Supplied information START

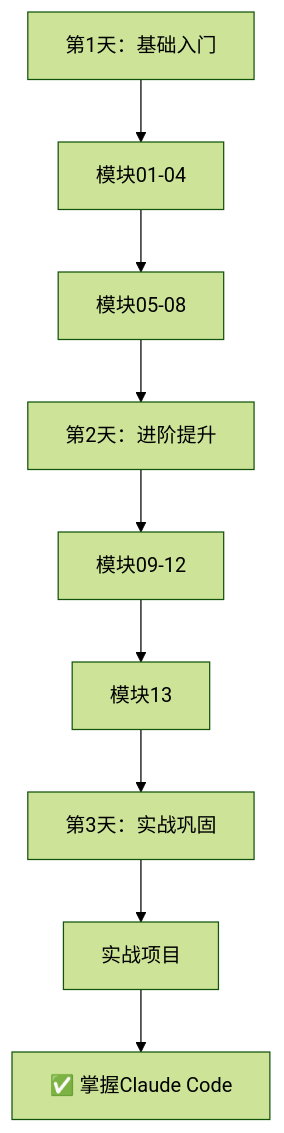
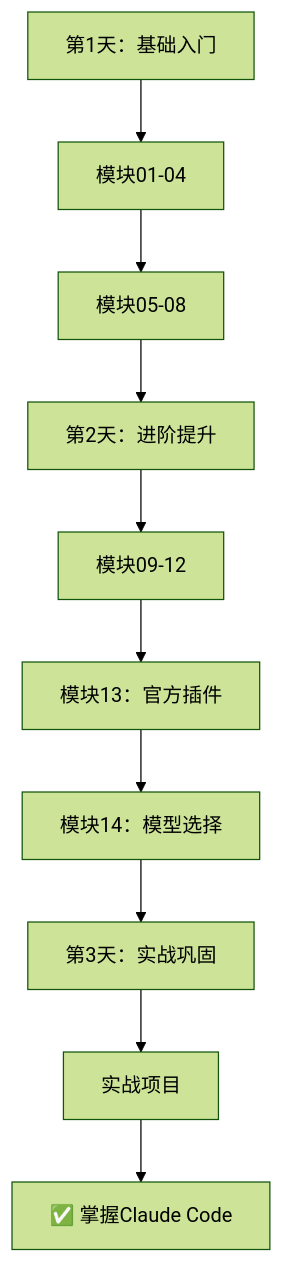
Before and after one commit to haorenlei457/claudecode-book: the second of 2 diagrams in README.md, drawn with Mermaid (forest theme). The commit also changed other lines of this file and 3 other files, not shown here.

````diff
--- a/README.md
+++ b/README.md
@@ -164,11 +168,12 @@
 ```mermaid
 graph TD
     A[第1天：基础入门] --> B[模块01-04]
     B --> C[模块05-08]
     C --> D[第2天：进阶提升]
     D --> E[模块09-12]
-    E --> F[模块13]
-    F --> G[第3天：实战巩固]
-    G --> H[实战项目]
-    H --> I[✅ 掌握Claude Code]
+    E --> F[模块13：官方插件]
+    F --> G[模块14：模型选择]
+    G --> H[第3天：实战巩固]
+    H --> I[实战项目]
+    I --> J[✅ 掌握Claude Code]
 ```
````
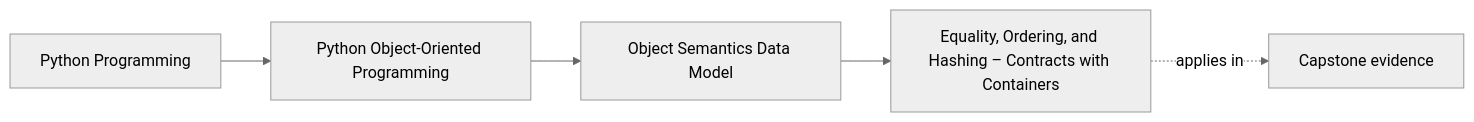
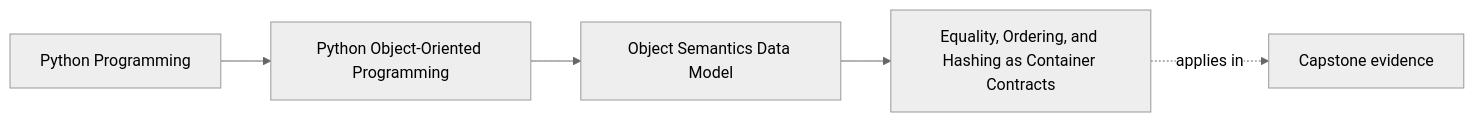
One commit to bijux/bijux-masterclass changed the first of 2 diagrams in programs/python-programming/python-object-oriented-programming/course-book/module-01-object-semantics-data-model/equality-ordering-and-hashing.md. Above: the diagram before and after it, drawn with Mermaid (neutral theme). The commit also changed other lines of this file, not shown here.

Commit message:
docs(oop): frame equality as a contract decision

````diff
--- a/programs/python-programming/python-object-oriented-programming/course-book/module-01-object-semantics-data-model/equality-ordering-and-hashing.md
+++ b/programs/python-programming/python-object-oriented-programming/course-book/module-01-object-semantics-data-model/equality-ordering-and-hashing.md
@@ -7,11 +6,11 @@
 ```mermaid
 graph LR
   family["Python Programming"]
   program["Python Object-Oriented Programming"]
   section["Object Semantics Data Model"]
-  page["Equality, Ordering, and Hashing – Contracts with Containers"]
+  page["Equality, Ordering, and Hashing as Container Contracts"]
   capstone["Capstone evidence"]
 
   family --> program --> section --> page
   page -.applies in.-> capstone
 ```
````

Supplied information END

**Activity:** When you copy the entries above, keep every word exactly and omit the images.

**Result of this task:**
Before and after one commit to haorenlei457/claudecode-book: the second of 2 diagrams in README.md, drawn with Mermaid (forest theme). The commit also changed other lines of this file and 3 other files, not shown here.

````diff
--- a/README.md
+++ b/README.md
@@ -164,11 +168,12 @@
 ```mermaid
 graph TD
     A[第1天：基础入门] --> B[模块01-04]
     B --> C[模块05-08]
     C --> D[第2天：进阶提升]
     D --> E[模块09-12]
-    E --> F[模块13]
-    F --> G[第3天：实战巩固]
-    G --> H[实战项目]
-    H --> I[✅ 掌握Claude Code]
+    E --> F[模块13：官方插件]
+    F --> G[模块14：模型选择]
+    G --> H[第3天：实战巩固]
+    H --> I[实战项目]
+    I --> J[✅ 掌握Claude Code]
 ```
````
One commit to bijux/bijux-masterclass changed the first of 2 diagrams in programs/python-programming/python-object-oriented-programming/course-book/module-01-object-semantics-data-model/equality-ordering-and-hashing.md. Above: the diagram before and after it, drawn with Mermaid (neutral theme). The commit also changed other lines of this file, not shown here.

Commit message:
docs(oop): frame equality as a contract decision

````diff
--- a/programs/python-programming/python-object-oriented-programming/course-book/module-01-object-semantics-data-model/equality-ordering-and-hashing.md
+++ b/programs/python-programming/python-object-oriented-programming/course-book/module-01-object-semantics-data-model/equality-ordering-and-hashing.md
@@ -7,11 +6,11 @@
 ```mermaid
 graph LR
   family["Python Programming"]
   program["Python Object-Oriented Programming"]
   section["Object Semantics Data Model"]
-  page["Equality, Ordering, and Hashing – Contracts with Containers"]
+  page["Equality, Ordering, and Hashing as Container Contracts"]
   capstone["Capstone evidence"]
 
   family --> program --> section --> page
   page -.applies in.-> capstone
 ```
````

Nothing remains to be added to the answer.